Setting your Rates According to Your Competition?You are Flirting with Disaster

Could you use CostPro Suite- Loan Pricing Tool more effectively?

Would you benefit from improved yields on your loans?

Are you preparing your loan rates for a rising rate environment?



Loan Pricing Tool

Specials and Matching

August 1 • 2018

11 am PT • 12 pm MT

1 pm CT • 2 pm ET


Our experience at TCT Risk Solutions, LLC (TCT) shows far too many credit unions set their interest rates primarily by looking at their competition. As a result, many credit unions are oblivious to the fact that their loan programs are operating at a loss. Consequently, they are unknowingly subsidizing their loan programs through fee income. Credit unions who operate this way are flirting with disaster since fee income could be reduced dramatically through competitive events or regulatory changes. Credit unions should not use fee income to subsidize their lending programs nor should they price by watching competitors. TCT’s Risk Based Loan Pricing tool assures loan portfolios are profitable and self-sufficient.

Many Credit Unions Are Still Desperately Trying to Grow Their Loan Portfolios

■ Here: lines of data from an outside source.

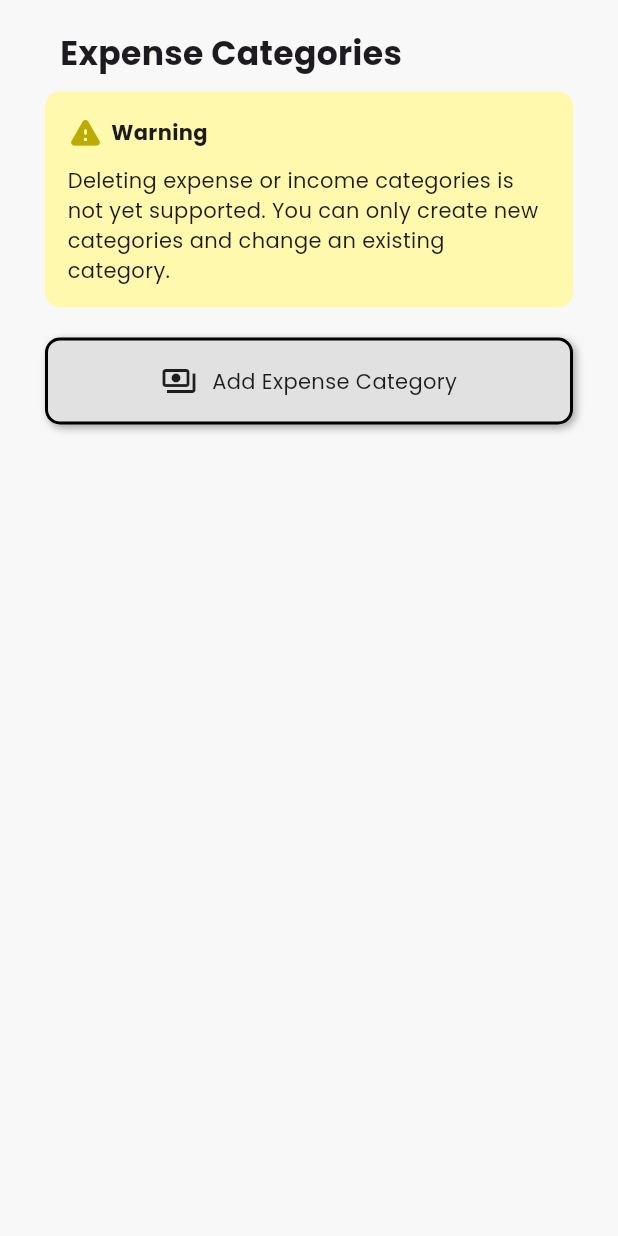
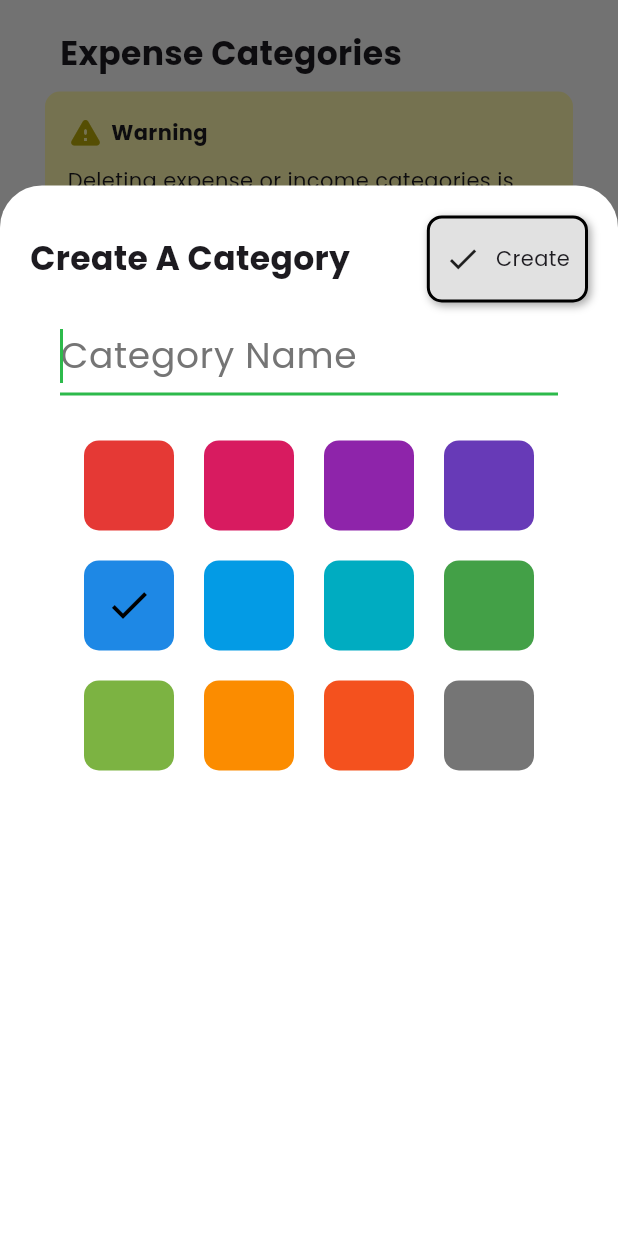
Before and after one commit to hrushikeshrv/money-warden, a Flutter app: the TransactionCategoriesList screen opened by its route, after a tap on an icon or button, on a phone screen of 412 x 824 dp. Run offline on Flutter 3.47's test engine with Material 3 defaults, Android fonts, the phone set to English and light mode, and no system bars; our stand-ins replace community_charts_flutter, firebase_core, google_sign_in, googleapis_auth, shared_preferences; missing offline and left inert: community_charts_common, extension_google_sign_in_as_googleapis_auth, googleapis; accounts and stored records are empty.

Commit message:
Users can now add categories

```diff
--- a/lib/models/budget_sheet.dart
+++ b/lib/models/budget_sheet.dart
@@ -132,6 +132,28 @@ class BudgetSheet extends ChangeNotifier {
     var categoryData = await SheetsService.getTransactionCategories(null);
     expenseCategories = categoryData['expense']!;
     incomeCategories = categoryData['income']!;
+  }
+
+  /// Create a category in the metadata sheet in the selected
+  /// budget spreadsheet.
+  Future<void> createCategory({ required category.Category category, required TransactionType transactionType }) async {
+    var arr = transactionType == TransactionType.expense ? expenseCategories : incomeCategories;
+    int maxRow = 0;
+    for (var cat in arr) {
+      int cell = 0;
+      if (cat.cellId == null) cell = 0;
+      cell = int.parse(cat.cellId!.substring(1));
+      if (cell > maxRow) maxRow = cell;
+    }
+    String cellId = transactionType == TransactionType.expense ? 'B${maxRow+1}' : 'C${maxRow+1}';
+    category.cellId = cellId;
+    await SheetsService.setTransactionCategoryName(cellId: cellId, name: category.name);
+    arr.add(category);
+    setCategoryBackgroundColor(
+      category: category,
+      transactionType: transactionType,
+      color: category.backgroundColor ?? getRandomGraphColor()
+    );
   }
 
   /// Set the background color for a transaction category both in the
--- /dev/null
+++ b/lib/pages/add_category.dart
@@ -0,0 +1,140 @@
+import 'package:flutter/material.dart';
+import 'package:money_warden/utils/utils.dart';
+import 'package:provider/provider.dart';
+
+import 'package:money_warden/components/heading1.dart';
+import 'package:money_warden/components/mw_action_button.dart';
+import 'package:money_warden/models/budget_sheet.dart';
+import 'package:money_warden/models/category.dart' as category;
+import 'package:money_warden/models/transaction.dart';
+
+class AddCategoryPage extends StatefulWidget {
+  final TransactionType transactionType;
+  const AddCategoryPage({
+    super.key,
+    required this.transactionType,
+  });
+
+  @override
+  State<AddCategoryPage> createState() => _AddCategoryPageState();
+}
+
+class _AddCategoryPageState extends State<AddCategoryPage> {
+  bool _loading = false;
+  Color backgroundColor = getRandomGraphColor();
+  TextEditingController categoryNameController = TextEditingController();
+
+  @override
+  void initState() {
+    super.initState();
+  }
+
+  @override
+  Widget build(BuildContext context) {
+    return Consumer<BudgetSheet>(
+        builder: (context, budget, child) {
+          return Container(
+              padding: const EdgeInsets.all(20),
+              child: Column(
+                crossAxisAlignment: CrossAxisAlignment.stretch,
+                children: [
+                  Row(
+                    mainAxisAlignment: MainAxisAlignment.spaceBetween,
+                    children: [
+                      const Heading1(text: 'Create A Category'),
+                      MwActionButton(
+                          leading: const Icon(Icons.check),
+                          text: 'Create',
+                          onTap: () {
+                            if (_loading) return;
+                            category.Category newCat = category.Category(
+                              name: categoryNameController.text,
+                              backgroundColor: backgroundColor,
+                              cellId: ''
+                            );
+                            budget.createCategory(category: newCat, transactionType: widget.transactionType);
+                            Navigator.of(context).pop();
+                          }
+                      )
+                    ],
+                  ),
+                  const SizedBox(height: 10),
+                  Expanded(
+                    child: ListView(
+                        children: [
+                          Padding(
+                            padding: const EdgeInsets.symmetric(horizontal: 20),
+                            child: Column(
+                              children: [
+                                TextField(
+                                  controller: categoryNameController,
+                                  autofocus: true,
+                                  style: const TextStyle(
+                                      fontSize: 24
+                                  ),
+                                  decoration: InputDecoration(
+                                    border: const UnderlineInputBorder(),
+                                    hintText: 'Category Name',
+                                    hintStyle: TextStyle(color: Colors.grey.shade600),
+                                  ),
+                                ),
+                                const SizedBox(height: 10),
+                              ],
+                            ),
+                          ),
+                          Padding(
+                            padding: const EdgeInsets.symmetric(horizontal: 10, vertical: 20),
+                            child: Center(
+                              child: Wrap(
+                                spacing: 20,
+                                runSpacing: 20,
+                                children: mwColors.map<Widget>((color) {
+                                  return GestureDetector(
+                                      onTap: () {
+                                        setState(() {
+                                          backgroundColor = color;
+                                        });
+                                      },
+                                      child: backgroundColor == color
+                                          ? Stack(
+                                        alignment: Alignment.center,
+                                        children: [
+                                          Container(
+                                            decoration: BoxDecoration(
+                                              color: color,
+                                              borderRadius: BorderRadius.circular(10),
+                                              // border: Border.all(color: Theme.of(context).colorScheme.surfaceDim, width: 4)
+                                            ),
+                                            width: 60,
+                                            height: 60,
+                                          ),
+                                          const Icon(
+                                            Icons.check,
+                                            size: 32,
+                                            color: Colors.black,
+                                          ),
+                                        ],
+                                      )
+                                          : Container(
+                                        decoration: BoxDecoration(
+                                          color: color,
+                                          borderRadius: BorderRadius.circular(10),
+                                        ),
+                                        width: 60,
+                                        height: 60,
+                                      )
+                                  );
+                                }).toList(),
+                              ),
+                            ),
+                          ) ,
+                        ]
+                    ),
+                  )
+                ],
+              )
+          );
+        }
+    );
+  }
+}
--- a/lib/pages/transaction_categories_list.dart
+++ b/lib/pages/transaction_categories_list.dart
@@ -5,6 +5,7 @@ import 'package:provider/provider.dart';
 import 'package:money_warden/components/category_tile.dart';
 import 'package:money_warden/components/heading1.dart';
 import 'package:money_warden/components/mw_warning.dart';
+import 'package:money_warden/pages/add_category.dart';
 import 'package:money_warden/models/budget_sheet.dart';
 import 'package:money_warden/models/transaction.dart';
 
@@ -46,7 +47,18 @@ class _TransactionCategoriesListState extends State<TransactionCategoriesList> {
                   MwActionButton(
                     leading: widget.transactionType == TransactionType.expense ? const Icon(Icons.payments_outlined) : const Icon(Icons.savings_outlined),
                     text: 'Add $transactionType Category',
-                    onTap: () {}
+                    onTap: () {
+                      showModalBottomSheet(
+                        context: context,
+                        isScrollControlled: true,
+                        builder: (context) {
+                          return FractionallySizedBox(
+                              heightFactor: 0.85,
+                              child: AddCategoryPage(transactionType: widget.transactionType)
+                          );
+                        }
+                      );
+                    }
                   ),
 
                   const SizedBox(height: 20),
@@ -55,6 +67,8 @@ class _TransactionCategoriesListState extends State<TransactionCategoriesList> {
                     shrinkWrap: true,
                     itemBuilder: (context, index) {
                       if (widget.transactionType == TransactionType.expense) {
+                        // Don't show the "Uncategorized" category here.
+                        if (budget.expenseCategories[index].name == 'Uncategorized') return Container();
                         return CategoryTile(category: budget.expenseCategories[index], transactionType: widget.transactionType);
                       }
                       else {
--- a/lib/services/sheets.dart
+++ b/lib/services/sheets.dart
@@ -1,5 +1,6 @@
 import 'package:flutter/material.dart' as material;
 import 'package:googleapis/drive/v3.dart';
+import 'package:googleapis/shared.dart';
 import 'package:googleapis/sheets/v4.dart';
 import 'package:http/http.dart';
 import 'package:money_warden/models/category.dart';
```
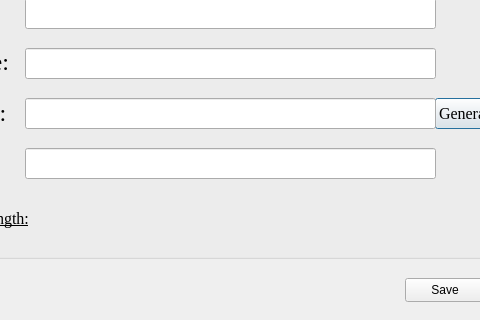
Qt form newpass.ui (utkrix/Kavach) before a commit; both pictures show x 145 to 625 and y 152 to 472 of the 761 by 472 pixel window.
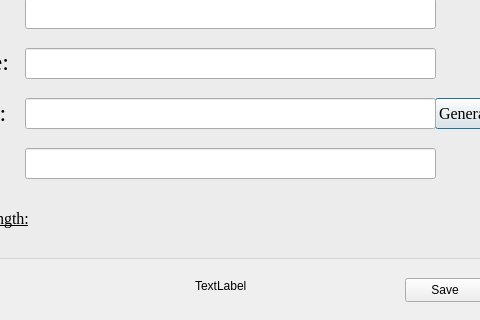
The same form after that commit. Icons and pictures are not drawn.

Diff of the .ui file:
```diff
--- a/newpass.ui
+++ b/newpass.ui
@@ -367,6 +367,19 @@
     <string>Back</string>
    </property>
   </widget>
+  <widget class="QLabel" name="lable">
+   <property name="geometry">
+    <rect>
+     <x>340</x>
+     <y>430</y>
+     <width>91</width>
+     <height>16</height>
+    </rect>
+   </property>
+   <property name="text">
+    <string>TextLabel</string>
+   </property>
+  </widget>
  </widget>
  <resources/>
  <connections/>
```
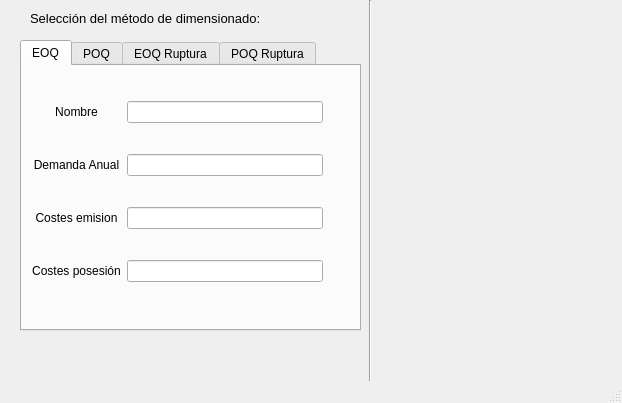
The window that mainwindow.ui (DavidRedrejo/organizacion_ind) describes before a commit, drawn with Qt 5.
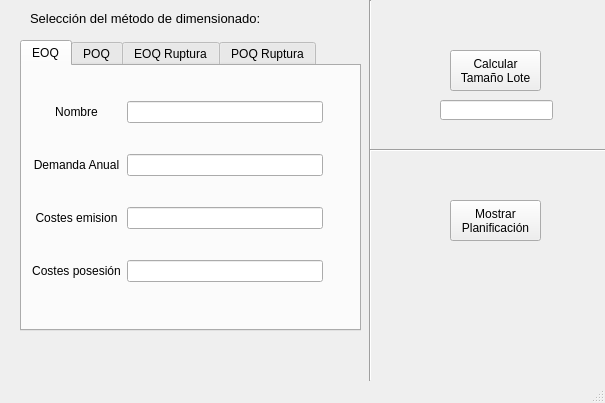
The same window after the commit. The open tabs and pages were chosen to show the change.

What changed in the file:
```diff
--- a/mainwindow.ui
+++ b/mainwindow.ui
@@ -6,7 +6,7 @@
    <rect>
     <x>0</x>
     <y>0</y>
-    <width>622</width>
+    <width>605</width>
     <height>403</height>
    </rect>
   </property>
@@ -412,6 +412,57 @@
      <enum>Qt::Vertical</enum>
     </property>
    </widget>
+   <widget class="QPushButton" name="bt_calcular_tam_lote">
+    <property name="geometry">
+     <rect>
+      <x>450</x>
+      <y>50</y>
+      <width>91</width>
+      <height>41</height>
+     </rect>
+    </property>
+    <property name="text">
+     <string>Calcular
+Tamaño Lote</string>
+    </property>
+   </widget>
+   <widget class="QLineEdit" name="line_tam_lote">
+    <property name="geometry">
+     <rect>
+      <x>440</x>
+      <y>100</y>
+      <width>113</width>
+      <height>20</height>
+     </rect>
+    </property>
+   </widget>
+   <widget class="Line" name="line_2">
+    <property name="geometry">
+     <rect>
+      <x>370</x>
+      <y>140</y>
+      <width>251</width>
+      <height>21</height>
+     </rect>
+    </property>
+    <property name="orientation">
+     <enum>Qt::Horizontal</enum>
+    </property>
+   </widget>
+   <widget class="QPushButton" name="bt_planificacion">
+    <property name="geometry">
+     <rect>
+      <x>450</x>
+      <y>200</y>
+      <width>91</width>
+      <height>41</height>
+     </rect>
+    </property>
+    <property name="text">
+     <string>Mostrar
+Planificación</string>
+    </property>
+   </widget>
   </widget>
   <widget class="QMenuBar" name="menubar">
    <property name="geometry">
```
Left out of the diff: 6 changed lines with no effect on the pictures.
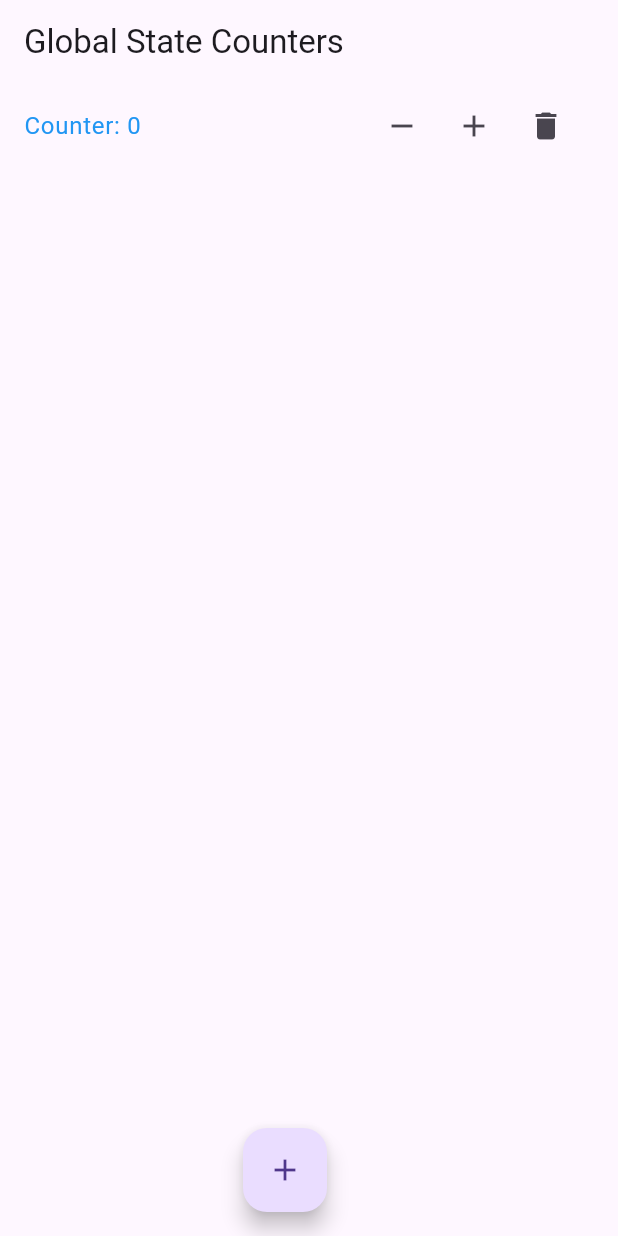
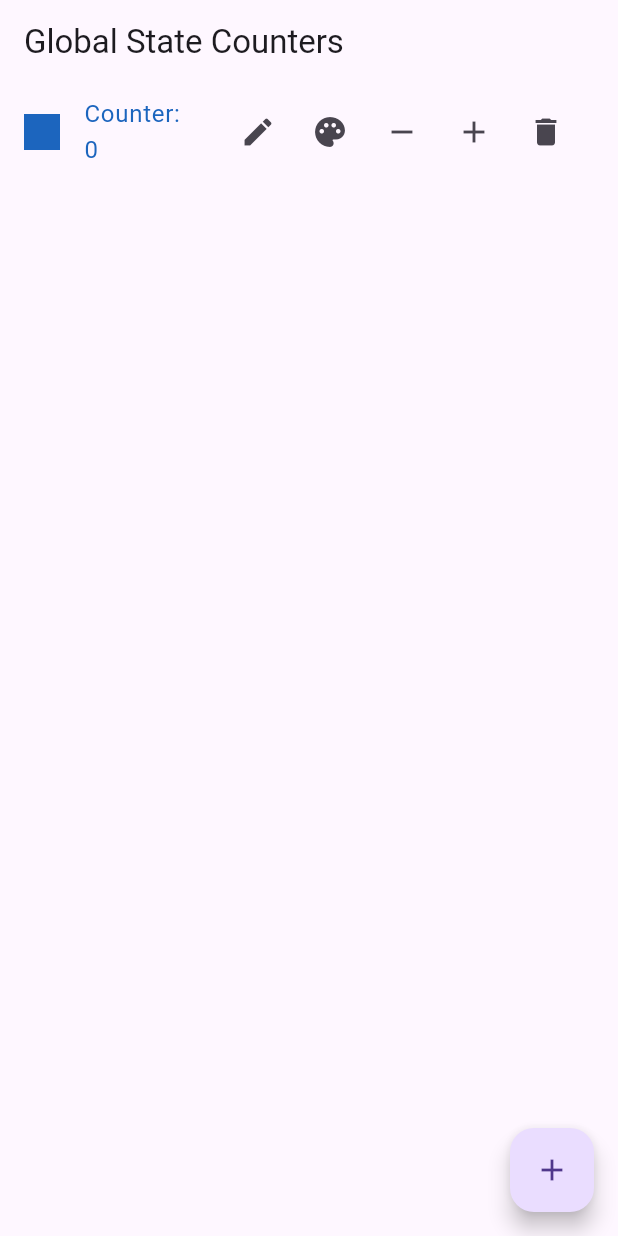
Before and after one commit to arsyaaulia/VisproLabWeek4, a Flutter app: the screen it shows after launch, after a tap on the "add" icon, on a phone screen of 412 x 824 dp. Run offline on Flutter 3.47's test engine with Material 3 defaults, Android fonts, the phone set to English and light mode, and no system bars; our stand-ins replace flutter_colorpicker.

Commit message:
finished the project

```diff
--- a/ephemeral_state_codelab/lib/main.dart
+++ b/ephemeral_state_codelab/lib/main.dart
@@ -1,6 +1,7 @@
 import 'package:flutter/material.dart';
 import 'package:provider/provider.dart';
 import 'package:global_state_package/global_state_package.dart';
+import 'package:flutter_colorpicker/flutter_colorpicker.dart';
 
 void main() {
   runApp(
@@ -14,17 +15,76 @@ void main() {
 class CounterApp extends StatelessWidget {
   const CounterApp({super.key});
 
+  void _showEditLabelDialog(BuildContext context, GlobalState globalState, int index) {
+    final TextEditingController _controller = TextEditingController(text: globalState.counters[index].label);
+
+    showDialog(
+      context: context,
+      builder: (BuildContext dialogContext) {
+        return AlertDialog(
+          title: const Text('Ubah Label Counter'),
+          content: TextField(
+            controller: _controller,
+            decoration: const InputDecoration(labelText: 'Label Baru'),
+          ),
+          actions: <Widget>[
+            TextButton(
+              child: const Text('Batal'),
+              onPressed: () {
+                Navigator.of(dialogContext).pop();
+              },
+            ),
+            TextButton(
+              child: const Text('Simpan'),
+              onPressed: () {
+                globalState.updateCounterLabel(index, _controller.text);
+                Navigator.of(dialogContext).pop();
+              },
+            ),
+          ],
+        );
+      },
+    );
+  }
+
+  void _showColorPickerDialog(BuildContext context, GlobalState globalState, int index) {
+    showDialog(
+      context: context,
+      builder: (BuildContext dialogContext) {
+        return AlertDialog(
+          title: const Text('Pilih Warna'),
+          content: SingleChildScrollView(
+            child: BlockPicker(
+              pickerColor: globalState.counters[index].color,
+              onColorChanged: (Color color) {
+                globalState.updateCounterColor(index, color);
+                Navigator.of(dialogContext).pop();
+              },
+            ),
+          ),
+          actions: <Widget>[
+            TextButton(
+              child: const Text('Tutup'),
+              onPressed: () {
+                Navigator.of(dialogContext).pop();
+              },
+            ),
+          ],
+        );
+      },
+    );
+  }
+
   @override
   Widget build(BuildContext context) {
     return MaterialApp(
       home: Scaffold(
         appBar: AppBar(
           title: const Text('Global State Counters'),
-
         ),
         body: Consumer<GlobalState>(
           builder: (context, globalState, child) {
-            if (globalState.counters.isEmpty){
+            if (globalState.counters.isEmpty) {
               return const Center(
                 child: Text(
                   'Belum ada Counter. \nTekan tombol +',
@@ -33,54 +93,89 @@ class CounterApp extends StatelessWidget {
                 ),
               );
             }
-            return ListView.builder(
-              itemCount: globalState.counters.length,
-              itemBuilder: (context, index) {
-                final counter = globalState.counters[index];
+            return ReorderableListView(
+              onReorder:(oldIndex, newIndex) {
+                globalState.reorderCounters(oldIndex, newIndex);
+              },
+
+              children: globalState.counters.asMap().entries.map((entry) {
+                final index = entry.key;
+                final counter = entry.value;
                 return ListTile(
-                  title: Text(
+                  key: ValueKey(counter.hashCode),
+                  leading: Container(
+                    width: 24,
+                    height: 24,
+                    color: counter.color,
+                  ),
+                  title: AnimatedSwitcher(
+                    duration: const Duration(milliseconds: 300),
+                    transitionBuilder: (Widget child, Animation<double> animation){
+                      return ScaleTransition(scale: animation, child: child);
+                    },
+                    child: Align(
+                      alignment: Alignment.centerLeft,
+                      key: ValueKey<int>(counter.value),
+                      child: Text(
                         '${counter.label}: ${counter.value}',
                         style: TextStyle(color: counter.color),
+                      )
+                    )
                   ),
+
                   trailing: Row(
                     mainAxisSize: MainAxisSize.min,
                     children: [
+                      IconButton(
+                        icon: const Icon(Icons.edit),
+                        onPressed: (){
+                          _showEditLabelDialog(context, globalState, index);
+                        },
+                      ),
+
+                      IconButton(
+                        icon: const Icon(Icons.palette),
+                        onPressed: (){
+                          _showColorPickerDialog(context, globalState, index);
+                        }
+                      ),
+
                       IconButton(
                         icon: const Icon(Icons.remove),
                         onPressed: () {
                           globalState.decrementCounter(index);
                         },
                       ),
+
                       IconButton(
                         icon: const Icon(Icons.add),
                         onPressed: () {
                           globalState.incrementCounter(index);
                         },
                       ),
+
                       IconButton(
                         icon: const Icon(Icons.delete),
                         onPressed: () {
                           globalState.removeCounterAt(index);
                         },
                       ),
+
                     ],
                   ),
                 );
-              },
+              }) .toList(),
             );
           },
         ),
 
-        floatingActionButton: Center(
-          heightFactor: 1.0,
-          child: FloatingActionButton(
+        floatingActionButton: FloatingActionButton(
           onPressed: () {
             Provider.of<GlobalState>(
               context, listen: false
-              ). addCounter();
+            ).addCounter();
           },
           child: const Icon(Icons.add),
-          ),
         ),
       ),
     );
--- a/ephemeral_state_codelab/pubspec.yaml
+++ b/ephemeral_state_codelab/pubspec.yaml
@@ -33,6 +33,7 @@ dependencies:
   provider: ^6.0.0
   global_state_package:
     path: ../global_state_package
+  flutter_colorpicker: ^1.1.0
 
   # The following adds the Cupertino Icons font to your application.
   # Use with the CupertinoIcons class for iOS style icons.
--- a/global_state_package/lib/global_state_package.dart
+++ b/global_state_package/lib/global_state_package.dart
@@ -1,5 +1,5 @@
 import 'package:flutter/material.dart';
-
+import 'dart:math';
 
 class Counter{
   int value;
@@ -19,7 +19,14 @@ class GlobalState extends ChangeNotifier{
   List<Counter> get counters => _counters;
 
   void addCounter(){
-    _counters.add(Counter(value: 0, color: Colors.blue));
+    final random = Random();
+    final color = Color.fromRGBO(
+      random.nextInt(256),
+      random.nextInt(256),
+      random.nextInt(256),
+      1.0,
+    );
+    _counters.add(Counter(value: 0, color: color));
     notifyListeners();
   }
 
@@ -45,4 +52,27 @@ class GlobalState extends ChangeNotifier{
       }
     }
   }
+
+  void updateCounterColor(int index, Color newColor){
+    if (index >= 0 && index < _counters.length){
+      _counters[index].color = newColor;
+      notifyListeners();
+    }
+  }
+
+  void updateCounterLabel(int index, String newLabel) {
+    if (index >= 0 && index < _counters.length) {
+      _counters[index].label = newLabel;
+      notifyListeners();
+    }
+  }
+
+  void reorderCounters(int oldIndex, int newIndex) {
+    if (newIndex > oldIndex) {
+      newIndex -= 1;
+    }
+    final counter = _counters.removeAt(oldIndex);
+    _counters.insert(newIndex, counter);
+    notifyListeners();
+  }
 }
```
Also changed, not shown: ephemeral_state_codelab/pubspec.lock, 1 other file. Lines whose indentation alone changed are shown as unchanged.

Although a number of larger credit unions have enjoyed growth in their loan portfolios, many mid-size and small credit unions are using creative methods to increase their loans. Sadly, these creative methods most likely involve pricing their loans cheaper than their competitors.

Credit Unions Often Price “Loan Specials” by Simply Undercutting their Competitors’ Rates

In their quest to grow loan portfolios, many credit unions offer “loan specials” to bring more loans in the door. Few give consideration to the fact that they may be losing money on each new loan they make.

Worse, for Many Credit Unions, Their Long-Term Strategy for Setting Rates Mostly Involves Matching the Competition

When it comes to pricing loans on a basis longer term than “loan Specials”, credit unions simply poll their competition and use competitors’ rates to set their loan rates. Some credit unions use an average of their competitors’ rates as a baseline for setting their rates. Others, most foolishly, undercut the cheapest of their competitors.

Using Competitors’ Prices to Set Your Credit Union’s Prices is an Unwise Practice

No two competitors have the exact same cost structure especially for borrowers of different risk levels. There is no assurance that using the competition’s pricing will lead to profitability and/or avoid the unfair practice of one class of borrower subsidizing another. Furthermore, no two competitors have the same strategic plans, equity positions or charge-off rates. For these reasons, credit unions should not use their competitors as a base line for setting their rates.

When Looking at Your Competitors’ Prices, Also Look at Their Processes

After management has determined what their rates need to be (using empirical methods) to meet minimal profitability goals, it is wise for management to look at competitors’ rates and processes to determine the viability of the program under consideration. By using “what-if” simulation tools, credit unions can determine if a particular loan product or program has the potential to be viable in light of the competition. Using interactive “what-if” simulation tools, managers can determine what changes will need to be made to loan programs to make them profitable under the pricing scheme being considered.

It is Imperative Credit Unions Price Their Products using Empirical Methods

TCT’s Risk Based Loan Pricing tool is superior to others in that it

(1) uses a credit union’s unique lending costs to establish a base for pricing;

(2) is empirically established using a credit union’s unique present and past loan loss data by loan types and credit scores;

(3) is statistically validated regularly;

(4) allows managers to perform “what-if” exercises to test various loan rates and their impact on profitability.